Approximately seven months after Smiley filed his complaint, Forcepoint filed this motion to compel arbitration. Before Forcepoint filed this motion, Forcepoint had filed a motion for extension of time to file an answer, an answer, a proposed discovery plan, a motion for extension of time to respond to a discovery motion, a response in opposition to a motion to compel discovery and a motion for entry of an agreed protective order. Forcepoint filed no dispositive motions before moving to compel arbitration.
Smiley responds that the arbitration agreement is “ambiguous, non-mutual and unconscionable,” and asks the court to delay ruling on this motion until the parties conduct discovery regarding the employment agreement.
The arbitration provision requires binding arbitration involving “any dispute or controversy whatsoever pertaining to or arising out of the relationship . . . [with] the Company.” Smiley’s employment discrimination claims arise out of his relationship with Forcepoint. Accordingly, the parties agreed to arbitrate Smiley’s claims under Title VII and the ADEA.
Smiley argues that the prohibitive costs of arbitration render the arbitration clause unconscionable and one-sided. When “a party seeks to invalidate an arbitration agreement on the ground that arbitration would be prohibitively expensive, that party bears the burden of showing the likelihood of incurring such costs.” Smiley has failed to demonstrate that the arbitration agreement prevents him from effectively vindicating his claims in arbitration. Other than a generalized “risk” that arbitration would result in prohibitive costs, Smiley has provided no evidence that arbitration would cause him to incur such costs. Because the parties consented to arbitration of Smiley’s claims and arbitration provides a means for him to vindicate his claims, the FAA governs the arbitration agreement in this case.
Smiley also claims that Forcepoint defaulted on its right to compel arbitration by failing to mention arbitration in its answer and for taking nearly seven months to invoke the arbitration clause. Forcepoint delayed invoking the arbitration clause for six months and twenty days. Such a short amount of time prevents Smiley from demonstrating actual prejudice from Forcepoint’s delay.
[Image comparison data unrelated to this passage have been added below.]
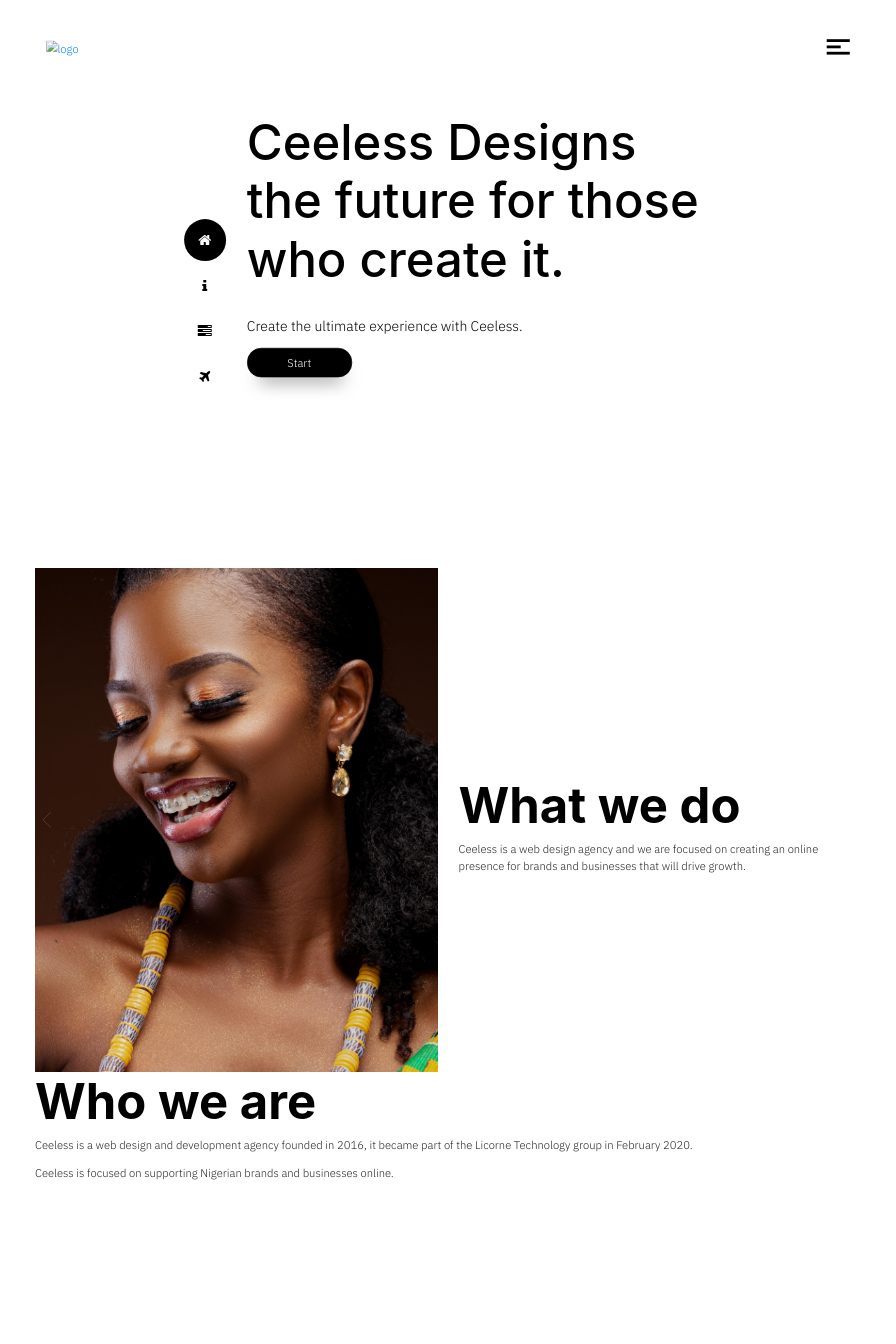
Repository: Licorne-Technologies/Ceeless-v2
Page: index.html
These files come from the project's save history. The page is drawn as it stood at one moment and after the next save; the edit follows.
The browser window is 1280 px wide. The pictures show the part of the page from y = 0 to 1920 px (the page is 3037 px tall), at 70% of full size.
Some web libraries are served in a nearby version. The style sheet was rebuilt from its Sass, Less or Tailwind sources for each picture, by a compiler version that may differ from the author's.

Above is the page before, as saved 2020-06-15 13:25:59.

After the next save:
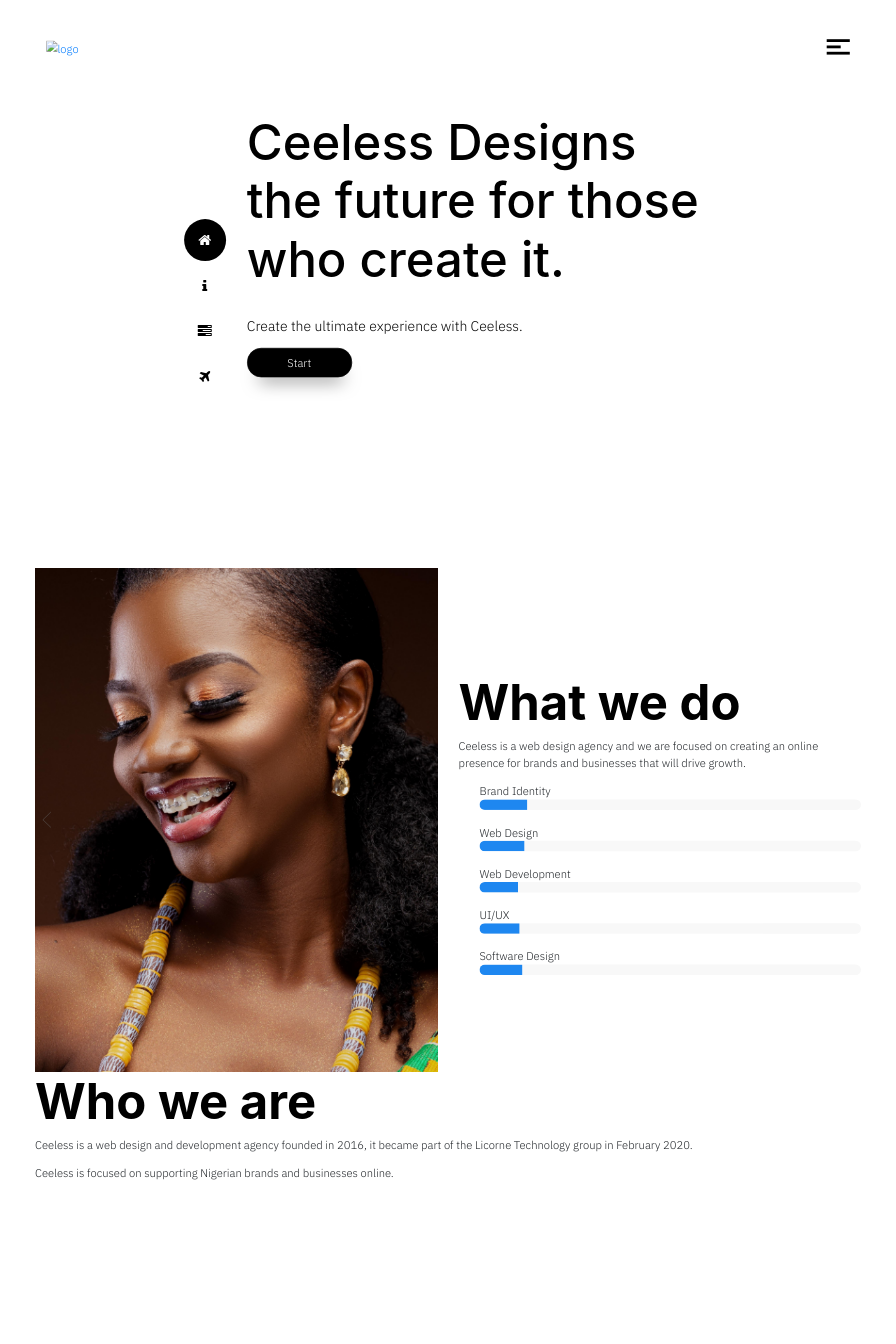
Saved 52 s later.
--- a/index.html
+++ b/index.html
@@ -123,7 +123,21 @@
                 <p>Ceeless is a web design agency and we are focused on creating an online presence for brands and businesses that will drive growth.</p>
                 <!--What we do Progress bar-->
                 <ul class="progressList">
-
+                    <li>Brand Identity
+                        <progress id="brandIdentity-progressbar" class="uk-progress uk-progress-dark" value="10" max="80"></progress>
+                    </li>
+                    <li>Web Design
+                        <progress id="webDesign-progressbar" class="uk-progress uk-progress-dark" value="10" max="85"></progress>
+                    </li>
+                    <li>Web Development
+                        <progress id="webDev-progressbar" class="uk-progress uk-progress-dark" value="10" max="100"></progress>
+                    </li>
+                    <li>UI/UX
+                        <progress id="uiUx-progressbar" class="uk-progress uk-progress-dark" value="10" max="95"></progress>
+                    </li>
+                    <li>Software Design
+                        <progress id="softwareDesign-progressbar" class="uk-progress uk-progress-dark" value="10" max="90"></progress>
+                    </li>
                 </ul>
             </div>
         </div>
Smiley argues that he suffered prejudice because he incurred approximately $20,000 in legal fees, but provides no facts to substantiate that claim. Smiley, therefore, suffered no actual prejudice from Forcepoint’s minimal delay.
Because Forcepoint filed no motions to dismiss, motions for summary judgment or any other dispositive motions before moving to compel arbitration, Forcepoint did not attempt to litigate this matter on the merits. Because neither Forcepoint’s delay nor its minimal trial-related activities demonstrate that Smiley suffered actual prejudice, Forcepoint has not defaulted on its right to enforce the arbitration agreement.
Smiley v. Forcepoint Federal LLC, Case No. 18-cv-00026, Nov. 5, 2018. EDVA at Richmond (Gibney). VLW 018-3-475. 8 pp.